Material supplied |
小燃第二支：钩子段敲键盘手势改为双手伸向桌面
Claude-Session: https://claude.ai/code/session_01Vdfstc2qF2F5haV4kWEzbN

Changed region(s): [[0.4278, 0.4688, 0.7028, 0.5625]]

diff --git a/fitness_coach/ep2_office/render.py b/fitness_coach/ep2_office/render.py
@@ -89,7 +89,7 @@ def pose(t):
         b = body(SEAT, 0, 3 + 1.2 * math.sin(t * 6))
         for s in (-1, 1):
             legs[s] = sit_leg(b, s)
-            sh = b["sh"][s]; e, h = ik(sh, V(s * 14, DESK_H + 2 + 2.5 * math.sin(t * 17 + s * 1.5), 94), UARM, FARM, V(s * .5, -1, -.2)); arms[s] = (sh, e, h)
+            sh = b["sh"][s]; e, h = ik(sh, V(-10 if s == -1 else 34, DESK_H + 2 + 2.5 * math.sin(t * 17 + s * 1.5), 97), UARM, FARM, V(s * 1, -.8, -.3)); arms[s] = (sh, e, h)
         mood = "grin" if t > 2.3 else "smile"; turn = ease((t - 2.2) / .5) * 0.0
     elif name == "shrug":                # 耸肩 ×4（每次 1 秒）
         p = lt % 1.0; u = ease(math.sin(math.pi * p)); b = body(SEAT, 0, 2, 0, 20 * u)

Problem statement | Write out all of the records above exactly as they appear.

Written solution |
小燃第二支：钩子段敲键盘手势改为双手伸向桌面
Claude-Session: https://claude.ai/code/session_01Vdfstc2qF2F5haV4kWEzbN

Changed region(s): [[0.4278, 0.4688, 0.7028, 0.5625]]

diff --git a/fitness_coach/ep2_office/render.py b/fitness_coach/ep2_office/render.py
@@ -89,7 +89,7 @@ def pose(t):
         b = body(SEAT, 0, 3 + 1.2 * math.sin(t * 6))
         for s in (-1, 1):
             legs[s] = sit_leg(b, s)
-            sh = b["sh"][s]; e, h = ik(sh, V(s * 14, DESK_H + 2 + 2.5 * math.sin(t * 17 + s * 1.5), 94), UARM, FARM, V(s * .5, -1, -.2)); arms[s] = (sh, e, h)
+            sh = b["sh"][s]; e, h = ik(sh, V(-10 if s == -1 else 34, DESK_H + 2 + 2.5 * math.sin(t * 17 + s * 1.5), 97), UARM, FARM, V(s * 1, -.8, -.3)); arms[s] = (sh, e, h)
         mood = "grin" if t > 2.3 else "smile"; turn = ease((t - 2.2) / .5) * 0.0
     elif name == "shrug":                # 耸肩 ×4（每次 1 秒）
         p = lt % 1.0; u = ease(math.sin(math.pi * p)); b = body(SEAT, 0, 2, 0, 20 * u)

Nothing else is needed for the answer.